Iran Calls For $100 Oil, Total CEO Warns of Risk
Iran has never a country where its leaders were allergic to the TV cameras and reporter microphones. They are out winning friends again this weekend with their views on oil prices. Iran's oil minister is the acting president of OPEC for 2011. The position rotates among OPEC countries and this is the first time in 36 years that Iran holds the leadership position. Massoud Mirkazemi joined Libya and Venezuela in talking up crude prices this weekend. Continue reading
$4 Gasoline In September According to EIA
The U.S. Energy Administration (EIA) issued its Short Term Energy Outlook for January (STEO) claiming demand would rise and inventories would fall with gasoline prices over $4 possible this year.
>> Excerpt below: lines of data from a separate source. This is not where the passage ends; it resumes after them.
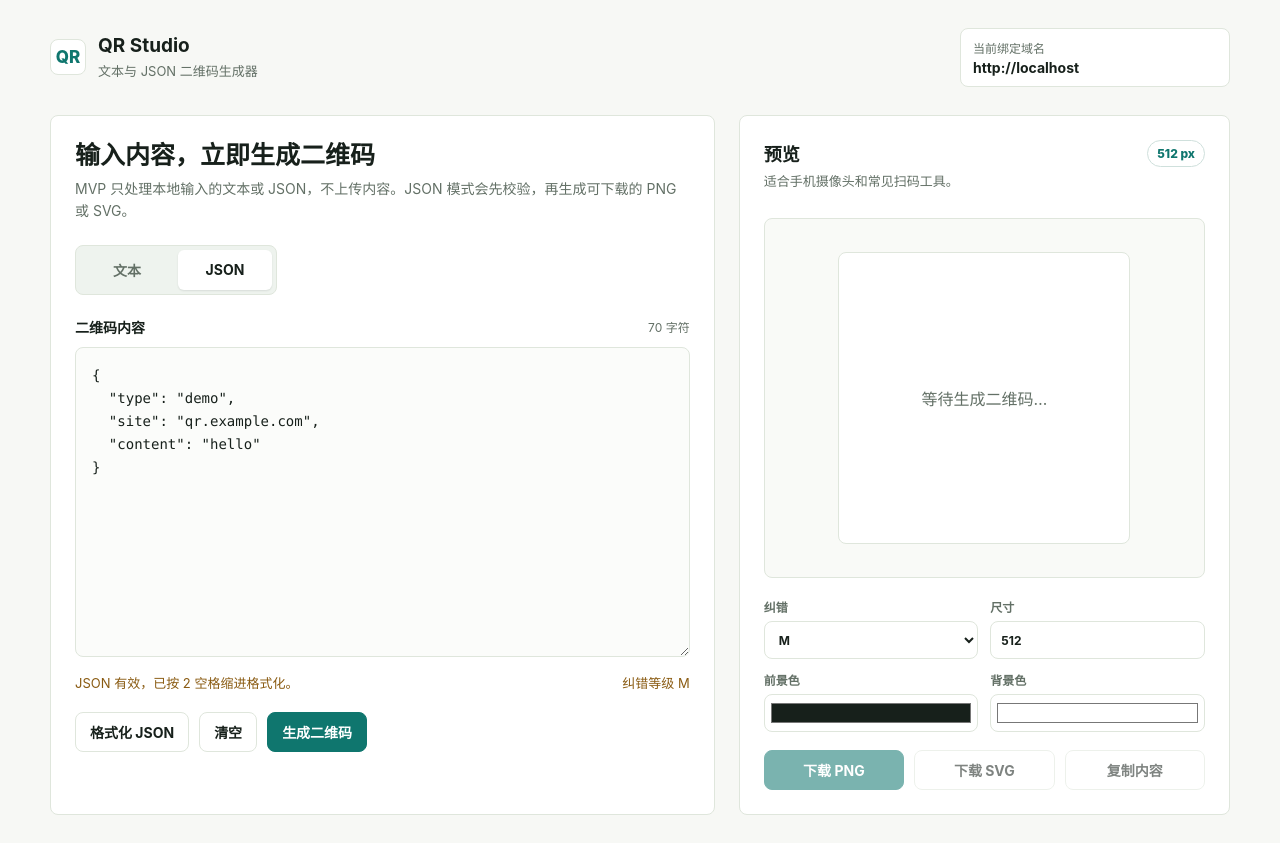
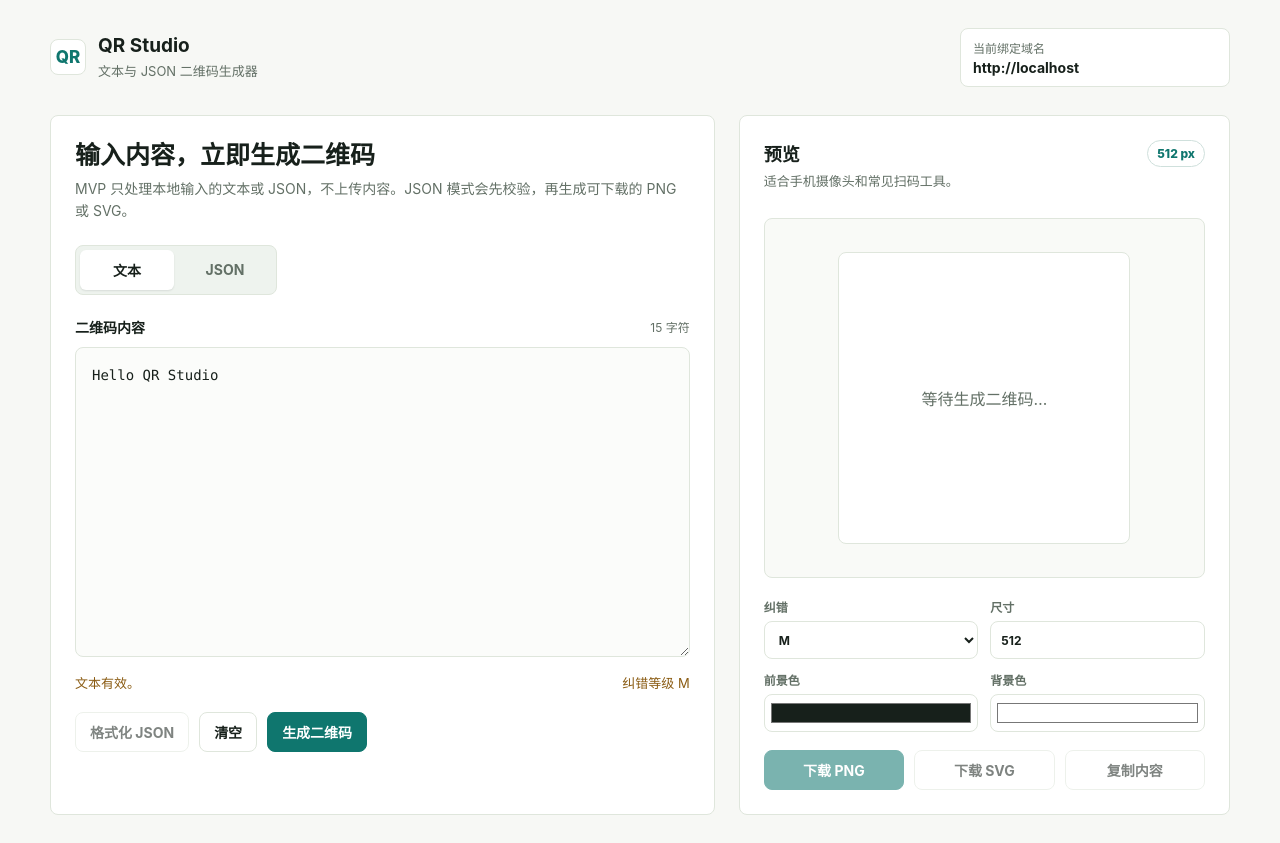
Before and after one commit to Asoul007/qrcode, a React (Vite) app: page / in a window 1280 px wide. Built offline with nearby package versions, Linux system fonts and the light colour scheme.

Commit message:
fix: default to text mode

```diff
--- a/src/App.css
+++ b/src/App.css
@@ -37,6 +37,27 @@ button {
   padding: 0 14px;
   font-size: 14px;
   font-weight: 700;
+  transition:
+    transform 120ms ease,
+    box-shadow 120ms ease,
+    background-color 120ms ease,
+    border-color 120ms ease,
+    color 120ms ease;
+}
+
+button:not(:disabled):hover {
+  transform: translateY(-1px);
+  box-shadow: 0 4px 10px rgb(23 32 27 / 8%);
+}
+
+button:not(:disabled):active {
+  transform: translateY(1px) scale(0.98);
+  box-shadow: 0 1px 2px rgb(23 32 27 / 10%);
+}
+
+button:focus-visible {
+  outline: 2px solid rgb(15 118 110 / 24%);
+  outline-offset: 2px;
 }
 
 button:disabled {
--- a/src/App.tsx
+++ b/src/App.tsx
@@ -4,15 +4,7 @@ import { createQrPngDataUrl, createQrSvg } from './qr/generator';
 import { copyText, downloadDataUrl, downloadTextFile } from './qr/export';
 import type { ErrorCorrectionLevel, InputMode, QrOptions } from './qr/types';
 
-const defaultJson = JSON.stringify(
-  {
-    type: 'demo',
-    site: 'qr.example.com',
-    content: 'hello',
-  },
-  null,
-  2,
-);
+const defaultText = 'Hello QR Studio';
 
 const defaultOptions: QrOptions = {
   errorCorrectionLevel: 'M',
@@ -31,8 +23,8 @@ function normalizeSize(value: number): number {
 }
 
 export default function App() {
-  const [mode, setMode] = useState<InputMode>('json');
-  const [rawValue, setRawValue] = useState(defaultJson);
+  const [mode, setMode] = useState<InputMode>('text');
+  const [rawValue, setRawValue] = useState(defaultText);
   const [options, setOptions] = useState<QrOptions>(defaultOptions);
   const [generationRequest, setGenerationRequest] = useState(0);
   const [pngDataUrl, setPngDataUrl] = useState('');
```
Also changed, not shown: 1 other file (tests, documents, lock files or other folders).
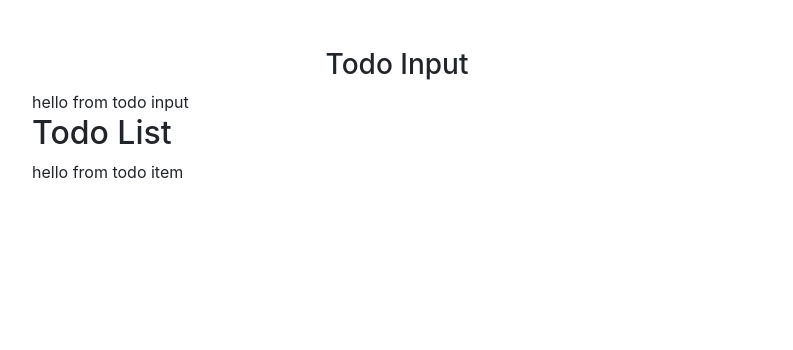
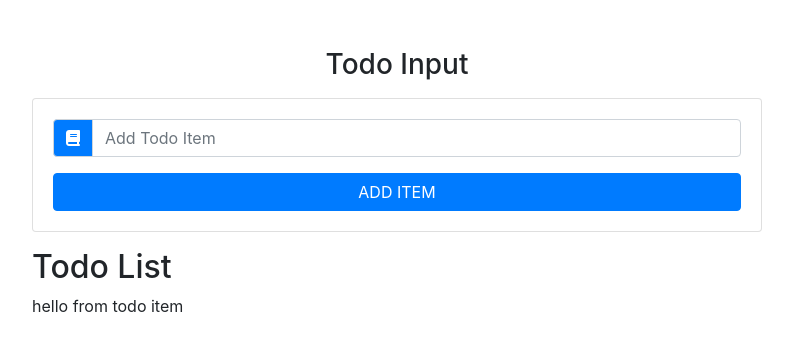
Before and after one commit to melshaikh66/todo-list-react, a React (Create React App) app: page / in a window 1280 px wide. Shown: the top 350 px of the page, without its empty margins (243-1036 px from the left). Built offline with nearby package versions, Linux system fonts and the light colour scheme.

Commit message:
todo input layout

```diff
--- a/public/index.html
+++ b/public/index.html
@@ -32,6 +32,11 @@
       crossorigin="anonymous"
     />
     <title>Todo list recoring</title>
+
+    <script
+      src="https://kit.fontawesome.com/dbf80c5ae0.js"
+      crossorigin="anonymous"
+    ></script>
   </head>
   <body>
     <noscript>You need to enable JavaScript to run this app.</noscript>
--- a/src/components/TodoInput.js
+++ b/src/components/TodoInput.js
@@ -2,6 +2,32 @@
 
 export default class TodoInput extends Component {
   render() {
-    return <div>hello from todo input</div>;
+    const { item, handleChange, handleSubmit, editItem } = this.props;
+    return (
+      <div className="card card-body my-3">
+        <form onSubmit={handleSubmit}>
+          <div className="input-group">
+            <div className="input-group-prepend">
+              <div className="input-group-text bg-primary text-white">
+                <i className="fas fa-book"></i>
+              </div>
+            </div>
+            <input
+              type="text"
+              className="text-capitalize form-control"
+              placeholder="add todo item"
+              value={item}
+              onChange={handleChange}
+            />
+          </div>
+          <button
+            type="submit"
+            className="btn btn-block btn-primary mt-3 text-uppercase "
+          >
+            add item
+          </button>
+        </form>
+      </div>
+    );
   }
 }
```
Continue reading
Australia Considering Building An Ark
Queensland Australia has been washed off the map in many places with water levels so high only a random hill is visible. The floods have produced a vast inland sea. Unfortunately many of Australia's coal mines are under that sea. Continue reading
Rare Return On Rare Earths Investment
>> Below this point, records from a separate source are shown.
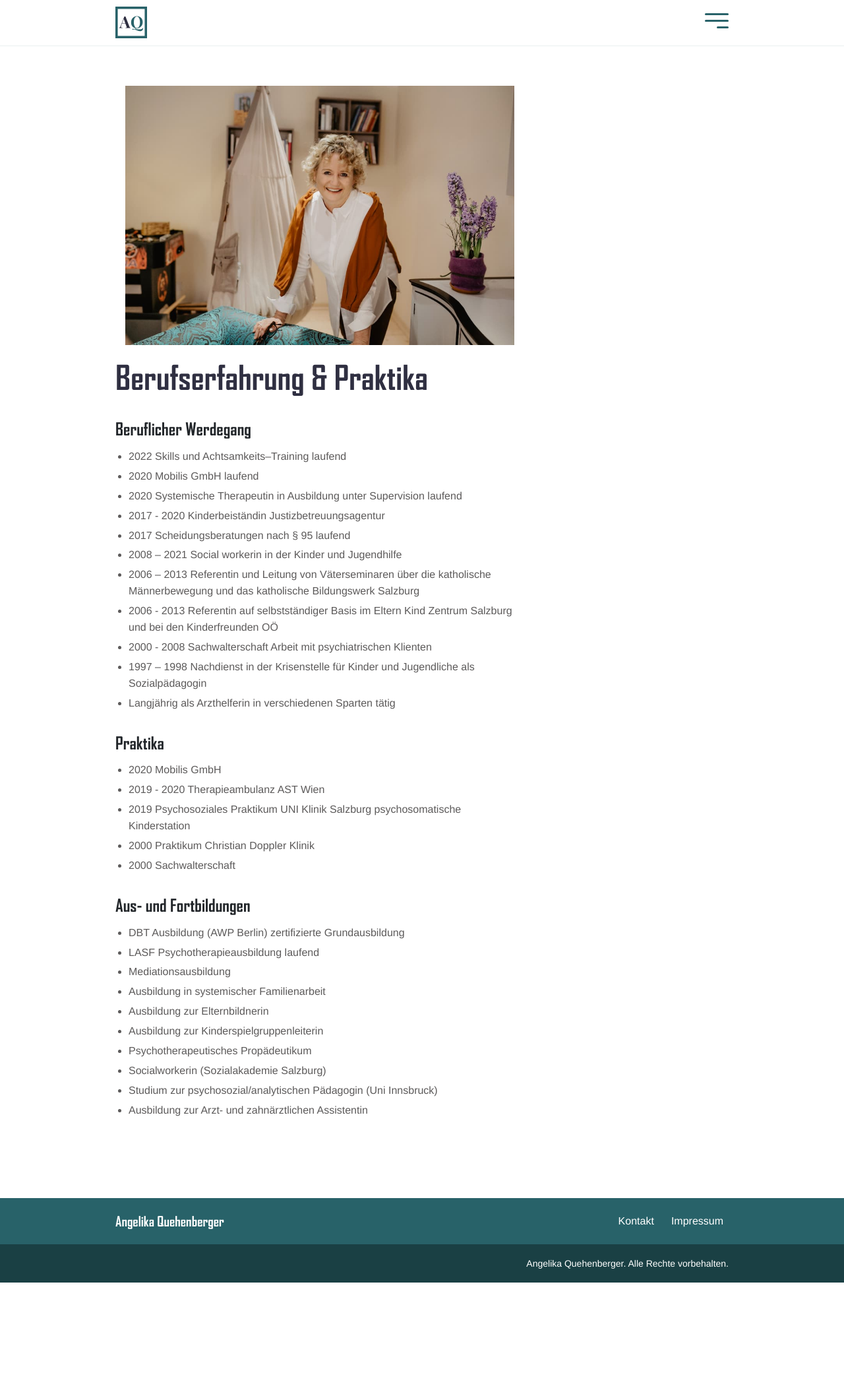
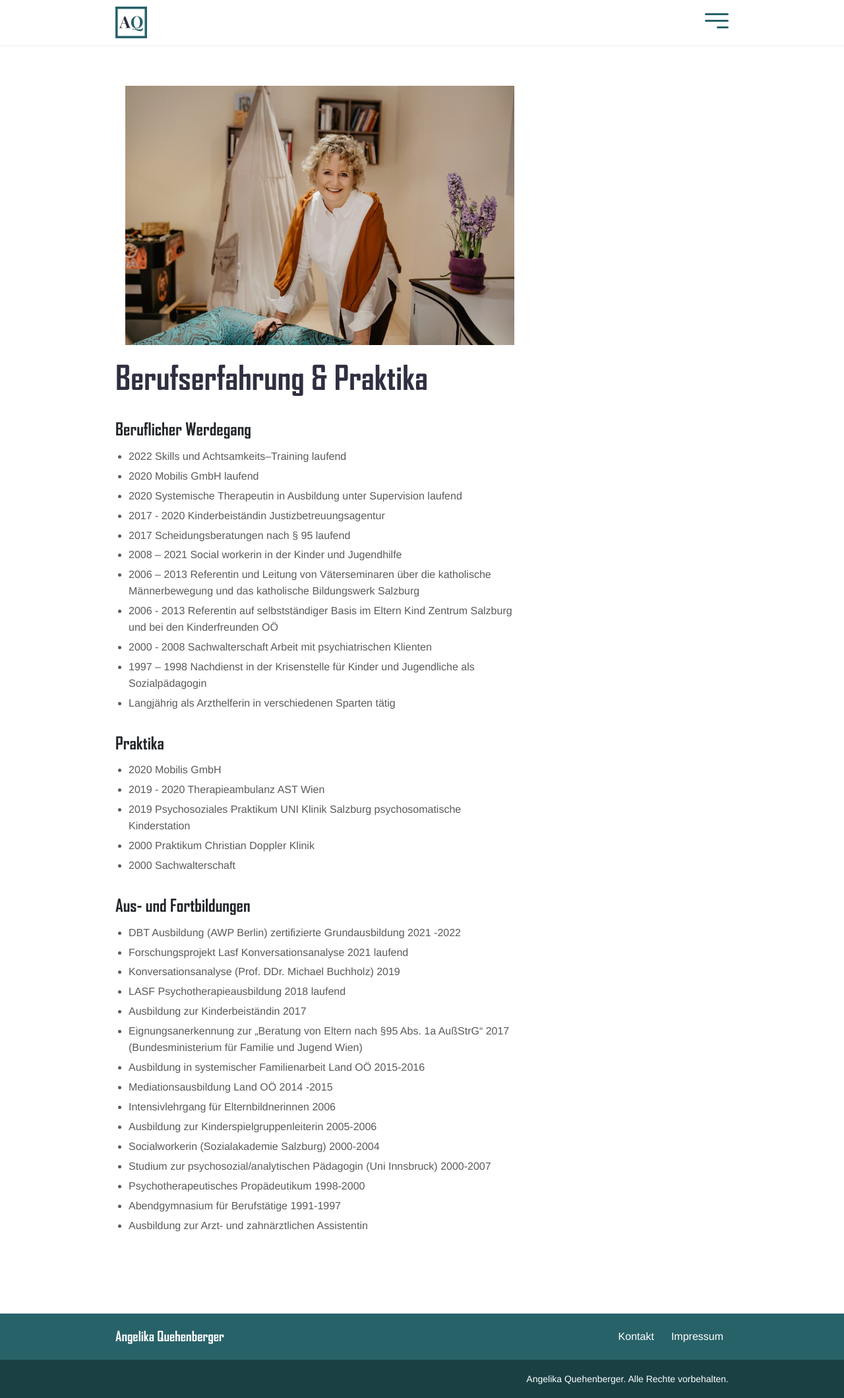
Before and after one commit to dvschnitz/angelika-quehenberger, a Jekyll site: the page built from berufserfahrung.md, in a window 1280 px wide. Shown: the whole page at 66% size. Built offline with Jekyll 4.4.1, drawn with Linux system fonts in a browser that asks for light colours; before the commit the page ends 1944 px from its top, so only the background shows below that.

Commit message:
Implmented changes

```diff
--- a/_includes/call.html
+++ b/_includes/call.html
@@ -1,5 +1,6 @@
 <div class="call">
   <div class="call-box-top">
+    <div class="call-name">Mag. Angelika Quehenberger in Ausbildung unter Supervision</div>
     {% if site.data.contact.phone %}
         <div class="call-phone"><strong>Telefon: </strong>
           <a href="tel:{{ site.data.contact.phone }}">
--- a/_sass/components/_call.scss
+++ b/_sass/components/_call.scss
@@ -37,6 +37,7 @@
   .call-name {
     font-size: 1.1rem;
     font-weight: bold;
+    margin-bottom: 5px;
   }
   .call-phone {
     margin-bottom: 5px;
--- a/_sass/components/_main-menu-mobile.scss
+++ b/_sass/components/_main-menu-mobile.scss
@@ -46,6 +46,14 @@
     padding: 0;
     margin: 0;
     flex: 0;
+
+    @media (max-width: 450px) {
+      font-size: 24px;
+      li {
+        padding: 8px !important;
+      }
+    }
+
     li {
       // display: block;
       position: relative;
--- a/berufserfahrung.md
+++ b/berufserfahrung.md
@@ -26,14 +26,18 @@ intro_image: ["images/photos/H060604.jpg", "images/photos/H060512.jpg", "images/
 * 2000 Sachwalterschaft
 
 ## Aus- und Fortbildungen
-* DBT Ausbildung (AWP Berlin) zertifizierte
-Grundausbildung
-* LASF Psychotherapieausbildung laufend
-* Mediationsausbildung
-* Ausbildung in systemischer Familienarbeit
-* Ausbildung zur Elternbildnerin
-* Ausbildung zur Kinderspielgruppenleiterin
-* Psychotherapeutisches Propädeutikum
-* Socialworkerin (Sozialakademie Salzburg)
-* Studium zur  psychosozial/analytischen Pädagogin (Uni Innsbruck)
+* DBT Ausbildung (AWP Berlin) zertifizierte Grundausbildung 2021 -2022
+* Forschungsprojekt Lasf Konversationsanalyse 2021 laufend
+* Konversationsanalyse (Prof. DDr. Michael Buchholz) 2019
+* LASF Psychotherapieausbildung 2018 laufend
+* Ausbildung zur Kinderbeiständin 2017
+* Eignungsanerkennung zur „Beratung von Eltern nach §95 Abs. 1a AußStrG“ 2017 (Bundesministerium für Familie und Jugend Wien)
+* Ausbildung in systemischer Familienarbeit Land OÖ 2015-2016
+* Mediationsausbildung Land OÖ 2014 -2015
+* Intensivlehrgang für Elternbildnerinnen 2006
+* Ausbildung zur Kinderspielgruppenleiterin 2005-2006
+* Socialworkerin (Sozialakademie Salzburg) 2000-2004
+* Studium zur psychosozial/analytischen Pädagogin (Uni Innsbruck) 2000-2007
+* Psychotherapeutisches Propädeutikum 1998-2000
+* Abendgymnasium für Berufstätige 1991-1997
 * Ausbildung zur Arzt- und zahnärztlichen Assistentin
```
Also changed, not shown: _services/Beratung.md (+1 -1 lines).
I am going to take a little break today from my normal commentary on the oil industry to take a look at the scorching-hot rare earths sector. As has been mentioned dozens of times over the past couple of months as rare earths stocks have been ushered to the forefront of the investment lexicon as the new high-growth opportunities in the materials sector, that rare earths are not that rare at all. Continue reading
Can the Bakken Production Rate Double?
Recent advances in drilling technology have cut the drilling time in half in the Bakken and drilling activity is exploding. Continue reading
High Prices and Winter Destroying Demand
U.S. gasoline demand at the pump fell -13% to the lowest level since Hurricane Katrina for the last week in December according to the MasterCard Spending Pulse report. Continue reading
Declines Everywhere But In the News
Crude oil production seems to be declining aggressively around the world but the press is not reporting it. This is due to the efforts of the IEA and EIA to disguise the numbers in order to fill their political mandate. Continue reading
The Final Answer But Not the End of the Story
The presidential Oil Spill Commission released its final report on the Horizon disaster. It found that BP, Transocean and Halliburton all made bad decisions that led to the disaster. Continue reading
Shell's Interesting Approach To BP
Continue reading
Drillers Going Back to Work
In a sudden burst of unexpected sanity the Obama administration announced on Monday that 13 companies could resume deepwater drilling in the Gulf of Mexico. Continue reading
The End of the Oil Age 2011 and Beyond: A Reality Check
Deutsche Bank is now convinced OPEC will run out of spare capacity in 2012 as increasing demand exceeds existing global production. The result is not pretty. Continue reading